However, what some grandparents in Arizona have failed to realize is that they can petition the court to create a right to visit their grandchildren, enforceable by law. In some cases, a grandparent can claim visitation left to a parent who can no longer, or does no longer, use their awarded visitation. There are even situations in which grandparents can petition for custody of their grandchildren. We will cover this a bit, as well as going over how the state determines “the best interest” of a child.
The circumstances in which the Arizona Superior Court can grant visitation rights to grandparents are pretty cut and dry. First, the parents of the child(ren) must have been divorced for a minimum of three months or were never married, or a parent of the child(ren) has been missing for a minimum of three months, or is deceased.
In order to petition for custody, the circumstances are not quite as cut and dry. The considerations that must be met are:
- The grandparent must be acting as parent, providing all or most of the care for a child.
- It must be detrimental to the child for him/her to stay in the custody of their parent.
- There must not have been a decision made regarding the child’s custody within the last year. (This can be waived in cases where harm could come to the child.)
If any of the criteria cannot be met, Family Court will dismiss the case.
Best Interest of the Child
It must also be in the best interest of the child for a court to entertain a suit, even if one of the above is the case. No matter the situation, just as in granting parental rights, what is best for the child is of utmost importance.
For a grandparent (or other third party) to gain custodial rights of a child, they must show the court that it is not in the best interest of the child to be with their biological parents. They must show that it is probable or certain that it is detrimental to the child’s physical or emotional health to do so.
Determining Factors of a Child’s Best Interest
When determining whether or not it is in the best interest of a child to be put in the custody of a grandparent, the court must take into consideration not only all relevant factors, but also a list of specific factors determined by the state of Arizona.
These factors are:
- The current/past relationship between grandparent and child(ren) involved.
- What motives the grandparents may have for petitioning the court.
- What motives the parents may have for preventing visitation.
- The amount of time requested for visitations, when not a custodial case.
- Should the child maintain a relationship with the grandparents in the case of the loss of a parent.
There is a lot of things that have to be considered by the courts, as well as the families involved in visitation and/or custody cases. So much so that the Arizona Bar Association maintains a website. However, your case has unique factors of its own, and reaching out for personal legal assistance is always advised in situations involving something as important as a child.
We Can Help

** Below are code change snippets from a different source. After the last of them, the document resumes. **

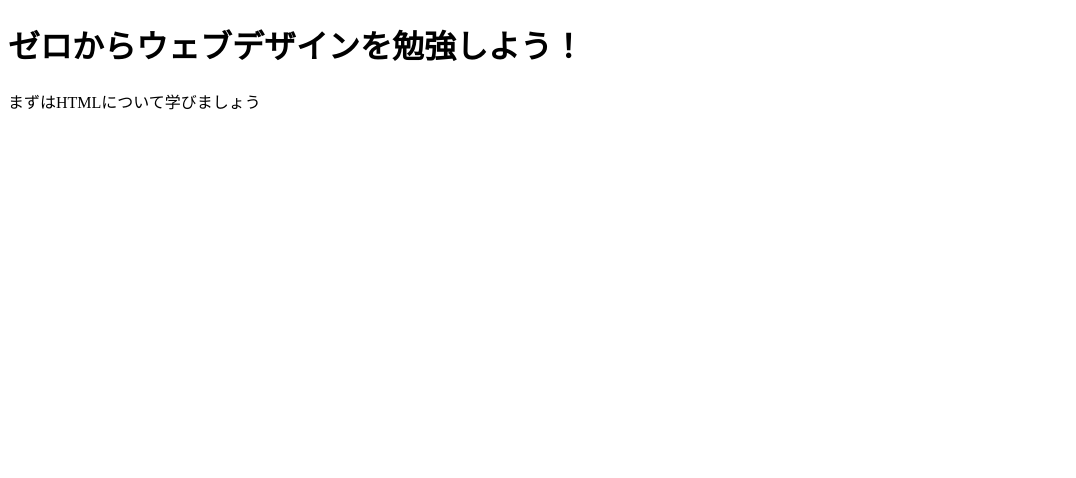
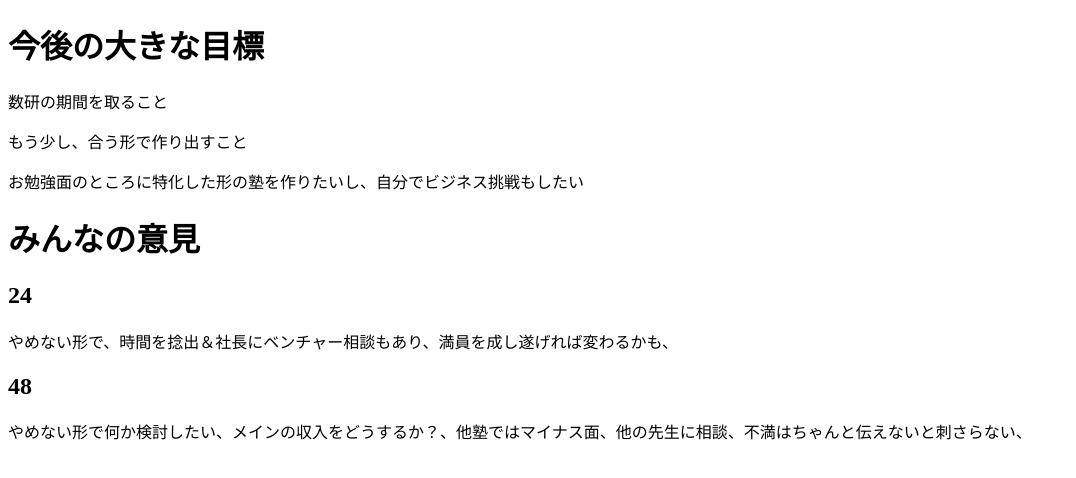
Before and after one commit to Nuko333/Nuko333.github.io, a plain HTML site: page index.html in a window 1280 px wide. Shown: the whole page, without its empty margins (0-1076 px from the left). Drawn offline with Linux system fonts and the light colour scheme.

Commit message:
Add files via upload

```diff
--- a/index.html
+++ b/index.html
@@ -5,7 +5,14 @@
   <meta charset="UTF-8">
 </head>
 <body>
-  <h1>ゼロからウェブデザインを勉強しよう！</h1>
-  <p>まずはHTMLについて学びましょう</p>
+  <h1>今後の大きな目標</h1>
+  <p>数研の期間を取ること</p>
+  <p>もう少し、合う形で作り出すこと</p>
+  <p>お勉強面のところに特化した形の塾を作りたいし、自分でビジネス挑戦もしたい</p>
+  <h1>みんなの意見</h1>
+  <h2>24</h2>
+  <p>やめない形で、時間を捻出＆社長にベンチャー相談もあり、満員を成し遂げれば変わるかも、</p>
+  <h2>48</h2>
+  <p>やめない形で何か検討したい、メインの収入をどうするか？、他塾ではマイナス面、他の先生に相談、不満はちゃんと伝えないと刺さらない、</p>
 </body>
 </html>
```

With over twenty years of experience, Simon Law Group would like to earn your trust as a local family law attorney. We are here to support you in your rights when it comes to your family and the best interest of those you love. If you have any questions, would like to discuss your unique situation or wonder if you have a case, contact us at (480)-745-2450 to schedule your free consultation.
And remember, experience matters!